The vessel completed a 97-minute journey and captured plenty of footage and photos along the way. You can view a gallery of the images here.
Photographer Edouard Janssens recently sent a weather balloon equipped with a Sony NEX-5 and a GoPro HD to the edges of space. While this isn’t exactly a novel idea, the GoPro camera managed to capture footage of a jet airliner whizzing by at roughly the same altitude!
Sending cameras to the edges of space on a weather balloon has become a pretty popular activity as of late, but up to now people were mostly sending up cell phones, compact cameras, and small HD video cameras (e.g. GoPros). While those devices are light and relatively cheap, the quality of images produced isn’t the best.
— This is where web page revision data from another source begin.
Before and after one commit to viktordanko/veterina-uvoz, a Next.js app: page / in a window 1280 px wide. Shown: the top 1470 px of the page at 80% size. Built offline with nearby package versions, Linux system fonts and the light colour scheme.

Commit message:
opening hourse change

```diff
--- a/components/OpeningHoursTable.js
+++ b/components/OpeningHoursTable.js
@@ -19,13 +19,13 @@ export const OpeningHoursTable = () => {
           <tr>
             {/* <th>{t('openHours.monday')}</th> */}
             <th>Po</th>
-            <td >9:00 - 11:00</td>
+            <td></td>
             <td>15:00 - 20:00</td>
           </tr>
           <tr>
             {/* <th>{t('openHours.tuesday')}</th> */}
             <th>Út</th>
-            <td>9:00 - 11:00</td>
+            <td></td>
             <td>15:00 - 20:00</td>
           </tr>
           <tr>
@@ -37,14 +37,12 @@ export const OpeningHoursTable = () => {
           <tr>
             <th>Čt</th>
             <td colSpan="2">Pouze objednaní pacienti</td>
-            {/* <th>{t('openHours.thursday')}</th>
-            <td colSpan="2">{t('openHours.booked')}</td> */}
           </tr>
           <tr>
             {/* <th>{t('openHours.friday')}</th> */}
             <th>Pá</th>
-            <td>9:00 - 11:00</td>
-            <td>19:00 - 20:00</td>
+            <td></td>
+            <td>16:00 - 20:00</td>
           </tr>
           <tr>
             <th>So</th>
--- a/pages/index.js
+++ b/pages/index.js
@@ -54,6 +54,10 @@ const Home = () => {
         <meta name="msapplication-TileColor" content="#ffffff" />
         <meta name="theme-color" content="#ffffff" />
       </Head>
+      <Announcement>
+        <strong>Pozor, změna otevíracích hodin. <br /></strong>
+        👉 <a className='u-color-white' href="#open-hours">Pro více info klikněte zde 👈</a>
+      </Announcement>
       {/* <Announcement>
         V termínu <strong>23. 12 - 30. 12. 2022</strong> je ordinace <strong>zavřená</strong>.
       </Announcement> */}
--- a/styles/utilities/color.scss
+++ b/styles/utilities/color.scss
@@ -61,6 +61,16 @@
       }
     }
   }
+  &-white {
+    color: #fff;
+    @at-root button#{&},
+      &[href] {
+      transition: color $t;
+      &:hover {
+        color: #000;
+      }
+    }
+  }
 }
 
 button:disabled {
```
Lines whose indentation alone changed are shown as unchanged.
Well, Texas Tech students Erich Leeth and Terry Presley recently decided to step things up a notch by using a Nikon D300s and Tokina 11-16mm f/2.8 lens for their space photography. Their craft, which consisted of a 22-foot weather balloon filled with helium and a styrofoam beer cooler purchased from Walmart, rose to an estimated 100K feet before the balloon popped. A parachute then brought the pricey gear safely back down to Earth. The entire project took just 13 days from start to finish, and the duo managed to capture some pretty neat photos from the edge of space.
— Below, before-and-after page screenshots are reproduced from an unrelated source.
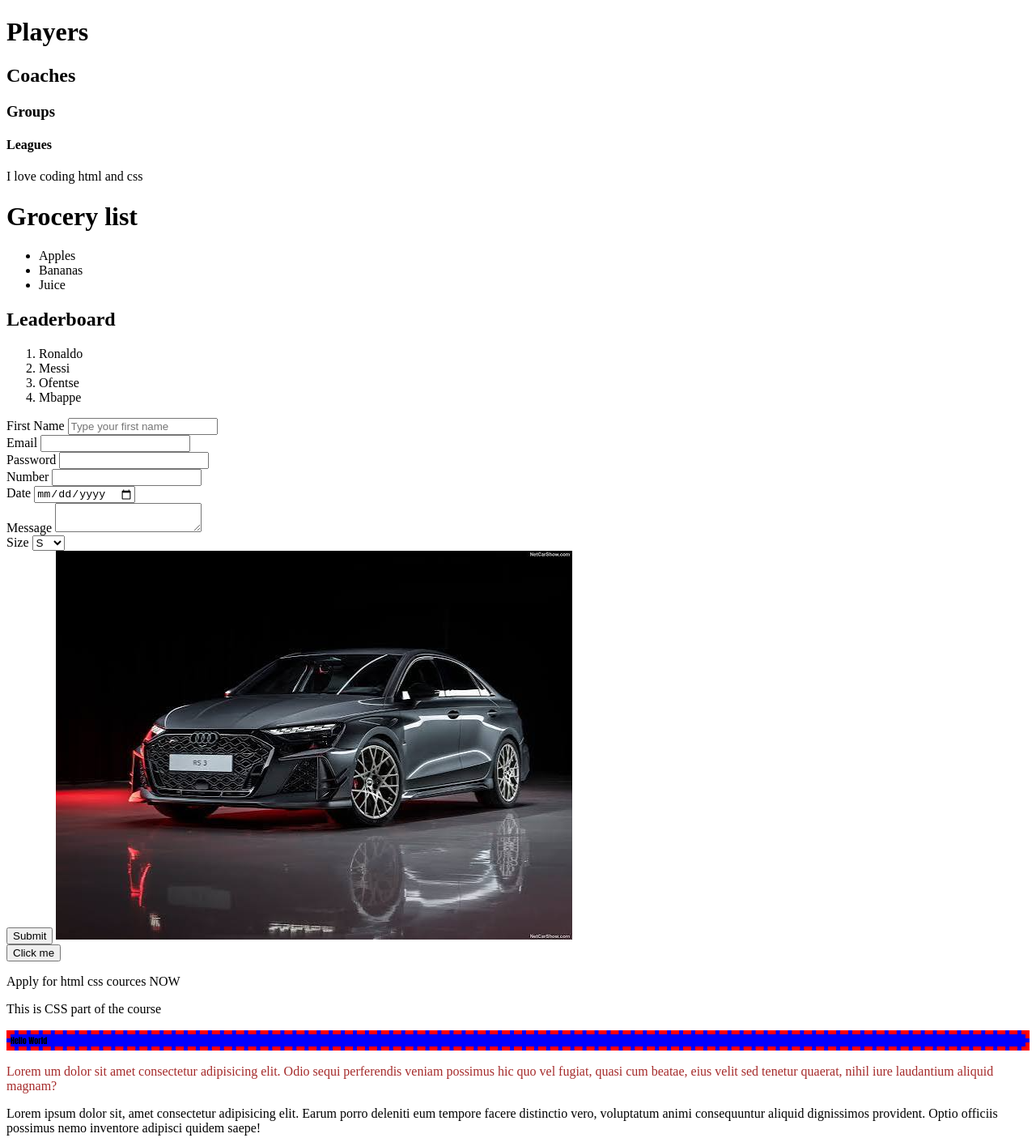
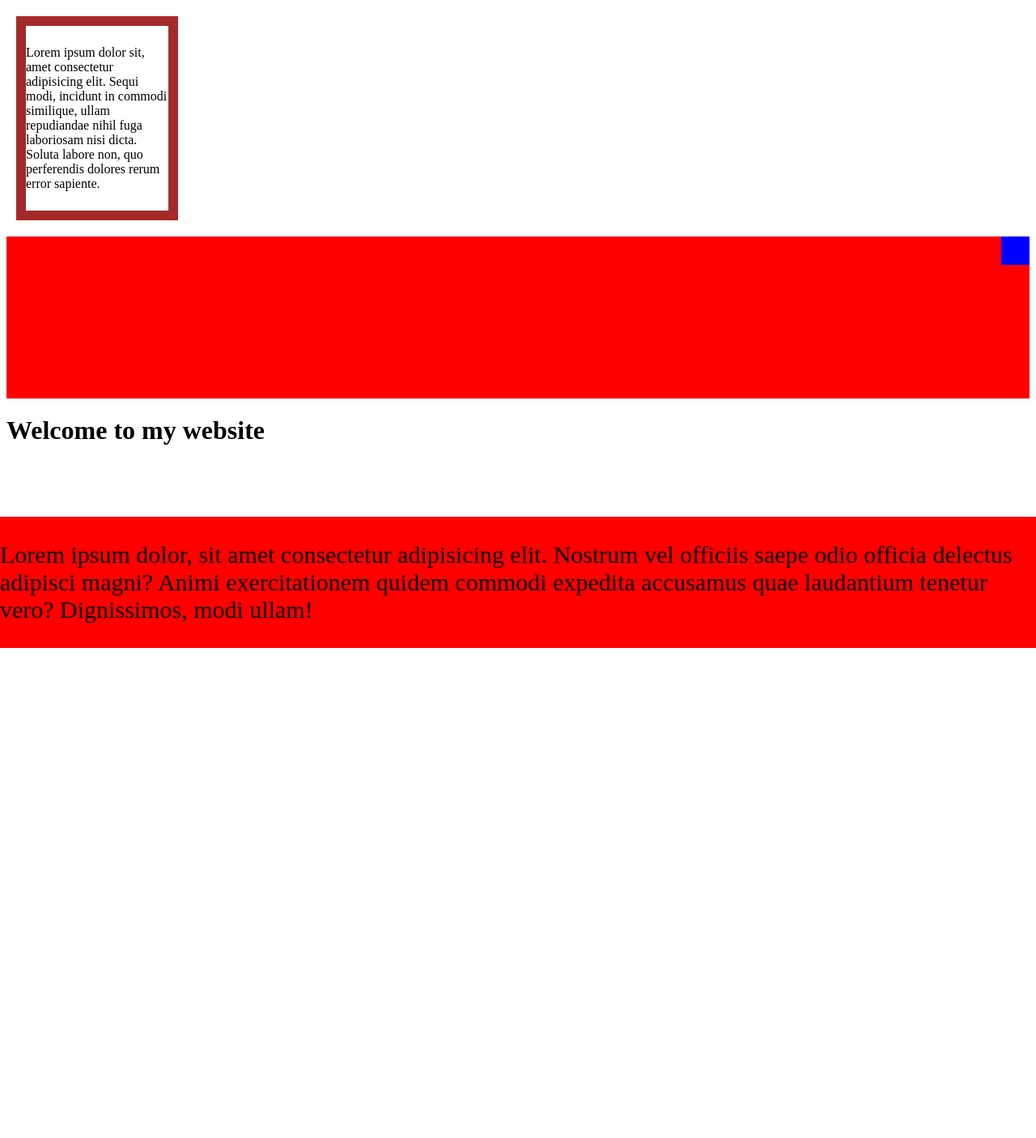
Before and after one commit to ofentseseabelo507-creator/htmlcss, a plain HTML site: page index.html in a window 1280 px wide. Shown: the whole page at 81% size. Drawn offline with Linux system fonts and the light colour scheme.

Commit message:
completed css basics

```diff
--- a/index.html
+++ b/index.html
@@ -4,103 +4,24 @@
     <meta charset="UTF-8">
     <meta name="viewport" content="width=device-width, initial-scale=1.0">
     <title>HTML CSS Course</title>
-    <link rel="stylesheet" href="styles.css">
+    <link rel="stylesheet" href="styles.css"
+</head>
 
-</head>
 <body>
-   <!--Headings-->
-   <h1>Players</h1>
-   <h2>Coaches</h2>
-   <h3>Groups</h3>
-   <h4>Leagues</h4>
-   <!--Paragraphs-->
-   <p>I love coding html and css</p><!--Lists-->
-<h1>Grocery list</h1>
- <ul>
-    <li>Apples</li>
-    <li>Bananas</li>
-    <li>Juice</li>
-</ul>
+    <div class="box">
+        Lorem ipsum dolor sit, amet consectetur adipisicing elit. Sequi modi, incidunt in commodi similique, ullam repudiandae nihil fuga laboriosam nisi dicta. Soluta labore non, quo perferendis dolores rerum error sapiente.
+    </div>
 
-   <h2>Leaderboard</h2>
-<ol>
-    <li>Ronaldo</li>
-    <li>Messi</li>
-    <li>Ofentse</li>
-    <li>Mbappe</li>
-</ol>
+    <div class="parent">
+        <div class="child"></div>
+    </div>
+<h1>Welcome to my website</h1>
+    <div class="title">
+        <p class="stopped">
+            Lorem ipsum dolor, sit amet consectetur adipisicing elit. Nostrum vel officiis saepe odio officia delectus adipisci magni? Animi exercitationem quidem commodi expedita accusamus quae laudantium tenetur vero? Dignissimos, modi ullam!
+        </p>
+    </div>
 
-<!--Forms-->
-<form>
-  <div>
-      <label>First Name</label>
-      <input type="text"
-      placeholder="Type your first name" />
-
-  </div>
-
-  <div>
-      <label>Email</label>
-      <input type="email" />
-
-  </div>
-
-  <div>
-      <label>Password</label>
-      <input type="password" />
-  </div>
-
-  <div>
-      <label>Number</label>
-      <input type="number" />
-  </div>
-
-  <div>
-      <label>Date</label>
-      <input type="date" />
-  </div>
-
-  <div>
-      <label>Message</label>
-      <textarea></textarea>
-  </div>
-
-  <div>
-      <label>Size</label>
-      <select>
-             <option value="S">S</option>
-             <option value="XS">XS</option>
-             <option value="M">M</option>
-             <option value="LG">LG</option>
-      </select>
-  </div>
-  <button>
-      Submit
-  </button>
-
-  <!--Images-->
-  <img src="Assets/image.png" alt="Audi RS3 Sedan image">
-
-  <!--Buttons-->
- <div>
-     <button>Click me</button>
- </div>
-
-  <!--Spans-->
-  <p>Apply for html css cources <span>NOW</span></b></p>
-  <p>This is CSS part of the course</p>
-
-  <h5>Hello World</h5>
-
-</form>
-
-<p class="paragraph-1">
-Lorem um dolor sit amet consectetur adipisicing elit. Odio sequi perferendis veniam possimus hic quo vel fugiat, quasi cum beatae, eius velit sed tenetur quaerat, nihil iure laudantium aliquid magnam?
-</p>
-
-<p class="second paragraph">
-Lorem ipsum dolor sit, amet consectetur adipisicing elit. Earum porro deleniti eum tempore facere distinctio vero, voluptatum animi consequuntur aliquid dignissimos provident. Optio officiis possimus nemo inventore adipisci quidem saepe!
-</p>
 
 </body>
 </html>
--- a/styles.css
+++ b/styles.css
@@ -1,17 +1,53 @@
-h5{
-/* color */
-background-color: blue;
-
-/* font */
-font-size:10px ;
-font-family: Impact, Haettenschweiler, 'Arial Narrow Bold', sans-serif;
-font: weight 350px;
-
-/* border */
-border:5px dashed red
+.box {
+    width: 200px;
+    border: 4px;
+    padding:24px 0;
+    box-sizing: border-box;
+    margin: 20px 12px;
+    border: 12px solid brown;
 }
 
-.paragraph-1 {
-    color: brown;
+.title {
+    background-color: red;
+    position: absolute;
+    width: 100%;
+    left: 0px;
+    bottom: 0;
+}
+
+body {
+    height: 200vh;
+}
+.parent {
+height: 200px;
+background-color:red ;
+position: sticky;
+
 
 }
+
+.child {
+    height: 35px;
+    width: 35px;
+    background-color: blue;
+    position: absolute;
+    bottom: 0;
+    top: 0;
+    right: 0;
+}
+
+
+.title {
+    font-size: 50px;
+}
+
+.stopped {
+    font-size: 30px;
+}
+
+@media (max-width=480px) {
+    .title{
+        font-size: 34px;
+    }
+
+}
```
Luke Geissbuhler and his kids decided they wanted to send an HD video camera high into the stratosphere, so they spent eight months researching and testing for their project before finally launching their Go Pro Hero HD-laden balloon from Newburgh, New York. The balloon rose for 70 minutes to a height of 100,000 feet (19 miles) above the Earth before popping.
The video includes audio, so you get to experience what it looks and sounds like to be floating 19 miles above the Earth, surrounded by the blackness of space.
Viral marketing agency The Viral Factory is helping Samsung with an experiment in which they’re planning to drop 100 SD cards attached to paper airplanes from 21 miles above the Earth in the stratosphere. Instructions will be printed on the paper airplane informing anyone who finds one of the experiment and what they can do to participate. Finders are encouraged to shoot with the cards and then upload anything taken to the Project Space Planes website.
The claim that the planes will “carry the messages across the world” is a bit farfetched, but supposedly the planes could potentially travel hundreds of miles depending on the wind conditions. The experiment is planned for mid-October. Read more…
Pacific Star is a photography project by Colin Rich in which he sends programmed cameras up to epic heights using homemade weather balloons. This is an interesting step-by-step look into what went into the second launch. After purchasing two Canon compact cameras on eBay, Rich programmed them to take 3 photos every 3 minutes, and shoot a minute of video every fourth minute. The cameras were then insulated in styrofoam, and sent up to 125,000 feet before the balloon burst. With the help of a parachute, the cameras descended for 35 minutes and landed about 15-20 miles away.
We’ve seen photos and videos of cameras launched before, but this one is interesting, informational, and well made.